Crypto User’s Security Tips
People and especially new comers to crypto have no idea how much data about their crypto they are leaking. As crypto is being bought into mainstream, all the paranoia about privacy is slowly fading out and people are neglecting how much info they actually are leaking.
Well you may think your info is worth nothing..well take a look. Your data especially I believe crypto data will be more valuable than ever. If enough care is not taken, the cycle of companies selling your spending/buying data to banks and insurance companies will repeat again and satoshi wouldn’t approve this.
So here are some ways you are leaking your crypto data….
Portfolio Apps :
This is the place where everyone crypto user will be storing their crypto data. It’s a honeypot for the hackers/data farmers.
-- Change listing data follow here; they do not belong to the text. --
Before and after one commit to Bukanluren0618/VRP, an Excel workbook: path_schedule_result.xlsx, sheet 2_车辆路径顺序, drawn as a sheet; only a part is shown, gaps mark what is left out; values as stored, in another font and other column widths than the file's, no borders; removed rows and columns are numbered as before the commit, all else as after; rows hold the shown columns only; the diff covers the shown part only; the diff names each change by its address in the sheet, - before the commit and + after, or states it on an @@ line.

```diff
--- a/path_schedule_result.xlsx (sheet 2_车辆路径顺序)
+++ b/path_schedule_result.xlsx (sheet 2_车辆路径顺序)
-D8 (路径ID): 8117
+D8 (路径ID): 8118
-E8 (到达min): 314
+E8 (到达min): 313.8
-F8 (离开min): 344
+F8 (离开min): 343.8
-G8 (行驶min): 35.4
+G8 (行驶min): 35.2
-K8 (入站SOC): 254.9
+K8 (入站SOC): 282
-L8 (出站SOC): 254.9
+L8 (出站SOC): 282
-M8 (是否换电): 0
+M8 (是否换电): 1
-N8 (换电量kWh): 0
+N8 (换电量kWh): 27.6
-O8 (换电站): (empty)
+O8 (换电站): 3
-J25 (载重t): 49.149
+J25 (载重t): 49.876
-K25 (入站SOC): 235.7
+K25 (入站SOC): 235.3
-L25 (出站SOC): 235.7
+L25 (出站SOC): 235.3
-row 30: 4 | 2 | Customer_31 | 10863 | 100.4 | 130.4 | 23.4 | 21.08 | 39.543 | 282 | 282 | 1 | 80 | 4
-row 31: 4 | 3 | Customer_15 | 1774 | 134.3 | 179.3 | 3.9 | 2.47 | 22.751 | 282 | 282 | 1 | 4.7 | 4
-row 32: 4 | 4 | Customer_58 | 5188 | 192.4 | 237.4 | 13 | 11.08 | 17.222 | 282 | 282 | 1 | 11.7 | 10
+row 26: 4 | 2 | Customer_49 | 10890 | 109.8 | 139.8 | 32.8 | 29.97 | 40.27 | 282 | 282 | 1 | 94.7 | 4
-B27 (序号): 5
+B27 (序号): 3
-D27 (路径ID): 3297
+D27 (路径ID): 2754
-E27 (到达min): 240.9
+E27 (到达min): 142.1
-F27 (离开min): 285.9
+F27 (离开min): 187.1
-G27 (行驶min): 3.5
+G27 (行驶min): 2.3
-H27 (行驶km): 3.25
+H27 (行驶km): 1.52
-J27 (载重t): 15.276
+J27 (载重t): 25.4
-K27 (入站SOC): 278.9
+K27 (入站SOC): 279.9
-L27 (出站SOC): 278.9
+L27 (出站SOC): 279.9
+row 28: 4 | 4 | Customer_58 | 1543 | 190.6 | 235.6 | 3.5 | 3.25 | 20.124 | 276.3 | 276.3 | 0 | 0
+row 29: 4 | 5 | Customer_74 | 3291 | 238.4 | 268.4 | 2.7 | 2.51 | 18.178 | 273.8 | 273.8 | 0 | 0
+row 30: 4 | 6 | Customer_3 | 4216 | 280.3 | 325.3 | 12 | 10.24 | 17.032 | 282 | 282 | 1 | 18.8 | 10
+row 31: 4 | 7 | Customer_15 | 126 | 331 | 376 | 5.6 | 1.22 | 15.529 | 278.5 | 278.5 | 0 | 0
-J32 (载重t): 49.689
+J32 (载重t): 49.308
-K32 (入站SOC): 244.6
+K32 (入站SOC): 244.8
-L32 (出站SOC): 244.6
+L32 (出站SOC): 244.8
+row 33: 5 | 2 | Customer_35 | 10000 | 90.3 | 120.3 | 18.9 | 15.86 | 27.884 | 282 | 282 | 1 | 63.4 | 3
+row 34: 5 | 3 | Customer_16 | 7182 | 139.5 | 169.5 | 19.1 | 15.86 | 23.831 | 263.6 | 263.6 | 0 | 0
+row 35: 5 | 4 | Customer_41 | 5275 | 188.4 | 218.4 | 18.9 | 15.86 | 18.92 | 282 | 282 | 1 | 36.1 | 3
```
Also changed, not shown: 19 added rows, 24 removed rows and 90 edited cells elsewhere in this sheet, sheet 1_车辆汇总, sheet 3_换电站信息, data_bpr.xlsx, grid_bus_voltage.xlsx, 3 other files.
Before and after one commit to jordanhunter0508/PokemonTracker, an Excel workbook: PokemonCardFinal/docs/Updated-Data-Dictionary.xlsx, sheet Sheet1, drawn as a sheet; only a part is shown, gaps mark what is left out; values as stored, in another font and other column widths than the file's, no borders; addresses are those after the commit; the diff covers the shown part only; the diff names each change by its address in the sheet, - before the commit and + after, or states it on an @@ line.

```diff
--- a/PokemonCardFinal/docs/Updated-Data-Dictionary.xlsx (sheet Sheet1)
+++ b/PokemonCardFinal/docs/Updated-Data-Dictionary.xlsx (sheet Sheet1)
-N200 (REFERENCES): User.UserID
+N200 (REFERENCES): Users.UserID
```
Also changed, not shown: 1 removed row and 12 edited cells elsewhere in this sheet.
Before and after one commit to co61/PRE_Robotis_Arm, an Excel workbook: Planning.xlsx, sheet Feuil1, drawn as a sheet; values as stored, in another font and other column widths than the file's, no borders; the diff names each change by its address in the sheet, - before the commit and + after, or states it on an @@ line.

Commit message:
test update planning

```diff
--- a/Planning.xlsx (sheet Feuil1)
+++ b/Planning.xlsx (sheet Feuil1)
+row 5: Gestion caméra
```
Just imagine, instead of cracking the blockchain and linking your KYC and stuff to your blockchain address…simply they can hack coinmarketcap. If the portfolio website you use has your conventional gmail/outlook/yahoo email account…then consider it compromised.
Heck, instead of the whole hacking possibility, Coinmarketcap might themselves be selling the data..we won’t have an idea whatsoever.
The fix? : Either don’t link your email account to the service or…make a secure email like protonmail and then use it.
Wallet Addresses :
This is not a new concept. There are companies like messari, chainalysis whose whole revenue model is to “analyse” blockchain data? Well what do they do with analysis?….Well one option is to offer “insights” to companies about your spending data of crypto.
The fix? : Use a different address whenever possible. Many wallets offer “subaddresses” where you can generate new addresses every time. Use them as much as possible.
Your IP Addresses :
While crypto is considered secure, it is “pseudo-anonymous”. Bitcoin org website itself says that some malicious node “might” log IP addresses.
The fix? : Simply, use Tor.
Two factor authentication :
Many exchanges implement 2FA but here comes the thing. Personally I have an experience..I’ve set my phone number for 2FA on binance. The next day, I have messages on my phone with chinese text citing BTC giveaways and what not.
The fix? : Use apps like Google Authenticator or Authy
Online ordering history :
This might be overkill but I feel it is never overkill to maintain privacy. Websites like amazon note down in bold ink that you ordered that hardware wallet. Many websites too have “tags” on what a customer is inclined to purchase. Always try to maintain a low profile atleast. Even the educational books on bitcoin or any crypto will make those analytics bots eyes turn.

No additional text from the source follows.